The real trouble in the sector commenced a few weeks ago when Silicon Valley Bank sold a significant amount of its “available-for-sale” securities at a loss in order to shore up its balance sheet, while simultaneously looking to raise equity financing from a few different parties. As depositors became concerned about the liquidity and solvency of the bank, as well as whether they might be unable to retrieve their deposits, clients of Silicon Valley Bank rushed to withdraw their capital.
Consequently, the institution experienced roughly $42 billion of deposit withdrawals over a span of two days. Silicon Valley Bank, as the name suggests, mainly served venture-capital and technology-focused clients.
Just a few days later, Signature Bank, which catered to a similar client base, was seized by regulators on March 12. Signature Bank was also struggling given the company’s bet on cryptocurrency banking, which imploded as banking regulators began to take a closer look at lenders’ exposure to digital assets and the crypto ecosystem as a whole.2
This past weekend, Credit Suisse, a Zurich-based bank created in 1856 to finance Switzerland’s rail network, was acquired by UBS for less than half of Credit Suisse’s market cap as of market close on March 17. FINMA, the Swiss financial regulator, undertook several significant steps to facilitate the acquisition, including wiping out $17 billion worth of Credit Suisse’s bonds.3

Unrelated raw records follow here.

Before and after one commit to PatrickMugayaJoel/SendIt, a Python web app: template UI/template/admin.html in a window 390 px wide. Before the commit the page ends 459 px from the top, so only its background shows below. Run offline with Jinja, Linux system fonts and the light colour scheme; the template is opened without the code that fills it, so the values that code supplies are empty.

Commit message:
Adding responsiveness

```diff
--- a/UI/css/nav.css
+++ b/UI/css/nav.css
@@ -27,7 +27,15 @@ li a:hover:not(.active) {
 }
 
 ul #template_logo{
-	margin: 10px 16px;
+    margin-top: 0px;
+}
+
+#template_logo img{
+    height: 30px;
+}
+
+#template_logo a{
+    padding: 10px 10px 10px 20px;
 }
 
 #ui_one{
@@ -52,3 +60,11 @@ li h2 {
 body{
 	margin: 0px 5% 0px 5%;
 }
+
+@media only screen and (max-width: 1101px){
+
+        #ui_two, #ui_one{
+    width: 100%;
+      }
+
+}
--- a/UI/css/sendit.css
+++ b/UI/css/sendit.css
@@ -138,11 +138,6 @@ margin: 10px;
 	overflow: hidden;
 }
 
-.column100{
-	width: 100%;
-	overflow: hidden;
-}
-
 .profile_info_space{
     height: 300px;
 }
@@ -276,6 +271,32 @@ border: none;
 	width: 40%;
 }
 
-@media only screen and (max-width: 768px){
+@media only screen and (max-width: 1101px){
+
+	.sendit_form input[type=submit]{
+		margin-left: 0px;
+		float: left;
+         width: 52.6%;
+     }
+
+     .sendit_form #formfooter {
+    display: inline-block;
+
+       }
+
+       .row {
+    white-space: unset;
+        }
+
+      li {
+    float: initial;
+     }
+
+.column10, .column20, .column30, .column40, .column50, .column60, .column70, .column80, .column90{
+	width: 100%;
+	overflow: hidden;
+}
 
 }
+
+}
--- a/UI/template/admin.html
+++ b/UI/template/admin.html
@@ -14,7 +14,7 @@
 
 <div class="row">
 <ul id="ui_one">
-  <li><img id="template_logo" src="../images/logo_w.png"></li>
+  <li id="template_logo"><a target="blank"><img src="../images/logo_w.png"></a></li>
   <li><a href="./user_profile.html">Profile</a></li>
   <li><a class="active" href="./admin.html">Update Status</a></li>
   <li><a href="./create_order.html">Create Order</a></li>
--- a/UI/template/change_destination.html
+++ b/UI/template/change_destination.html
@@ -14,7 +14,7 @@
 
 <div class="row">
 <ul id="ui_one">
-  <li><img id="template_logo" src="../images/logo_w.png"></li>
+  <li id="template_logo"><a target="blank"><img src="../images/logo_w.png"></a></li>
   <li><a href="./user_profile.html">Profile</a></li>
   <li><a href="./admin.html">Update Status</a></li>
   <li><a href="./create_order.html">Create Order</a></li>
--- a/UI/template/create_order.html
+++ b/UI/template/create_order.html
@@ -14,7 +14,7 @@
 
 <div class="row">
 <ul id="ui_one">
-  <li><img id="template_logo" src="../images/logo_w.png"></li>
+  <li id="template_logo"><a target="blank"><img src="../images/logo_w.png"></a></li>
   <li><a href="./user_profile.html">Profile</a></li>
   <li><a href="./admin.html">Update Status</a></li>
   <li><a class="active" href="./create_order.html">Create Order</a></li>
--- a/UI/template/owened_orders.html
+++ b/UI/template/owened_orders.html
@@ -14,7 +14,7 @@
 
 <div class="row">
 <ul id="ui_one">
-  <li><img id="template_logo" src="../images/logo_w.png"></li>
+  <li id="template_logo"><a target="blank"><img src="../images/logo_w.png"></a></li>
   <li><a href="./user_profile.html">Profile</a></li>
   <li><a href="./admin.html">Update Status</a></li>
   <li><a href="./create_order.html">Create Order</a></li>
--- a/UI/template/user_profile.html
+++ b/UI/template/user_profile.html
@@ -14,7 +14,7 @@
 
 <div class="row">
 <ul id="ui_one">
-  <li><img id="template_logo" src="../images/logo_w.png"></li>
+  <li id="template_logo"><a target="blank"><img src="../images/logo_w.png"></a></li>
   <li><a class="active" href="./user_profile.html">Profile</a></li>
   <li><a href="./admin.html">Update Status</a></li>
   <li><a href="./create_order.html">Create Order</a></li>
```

Akin to depositors rushing to withdraw money at Silicon Valley Bank and Signature Bank, Credit Suisse depositors withdrew billions of dollars over the past week, causing concern that Credit Suisse would be unable to resume operations come Monday without intervention from the government or another large banking institution.
In addition, amidst the turmoil in the banking sector and the state of the global economy, the Fed decided at its March 22 meeting to continue on its path of monetary tightening with a 25-basis-point increase in the Fed Funds Rate in order to further curb inflation. In its statement released yesterday, the Fed noted that “the U.S. banking system is sound and resilient, but recent developments are likely to result in tighter credit conditions for households and businesses and to weigh on economic activity, hiring and inflation.”4
Post the Fed’s decision to raise rates by 25 basis points, the FOMC dot projections show expectations for the terminal rate of 5.125% for year-end 2023, unchanged from December and only implying one more 25-basis-point hike this year. However, the median dot for 2024 interest rate expectations was raised to 4.375% from 4.125%, implying rate cuts starting in 2024.
The KBW Bank Index is down nearly 30% month-to-date, with a few different banks having been seized by the FDIC or acquired by a competitor. It will be interesting to observe the performance of bank stocks throughout the balance of the year, given concerns around liquidity, securities portfolios, net interest margins and the profitability of banks moving forward if the Fed decides to start cutting rates in the back half of the year. It will be key to continue performing fundamental investment analysis and focusing on businesses that have strong cash balances and defensible balance sheets with the ability to drive earnings growth and free cash flow.
Finally, I’ll be watching the rest of the NCAA Tournament closely, as my pick to win it all made it through to the Sweet 16 — go UCLA Bruins!
1Source: AP News- UBS to Buy Credit Suisse For Nearly $3.25B to Calm Turmoil; 3/20/23
2Source: The Wall Street Journal- What Happened With Silicon Valley Bank?; 3/14/23
3Source: AP News- UBS to Buy Credit Suisse For Nearly $3.25B to Calm Turmoil; 3/20/23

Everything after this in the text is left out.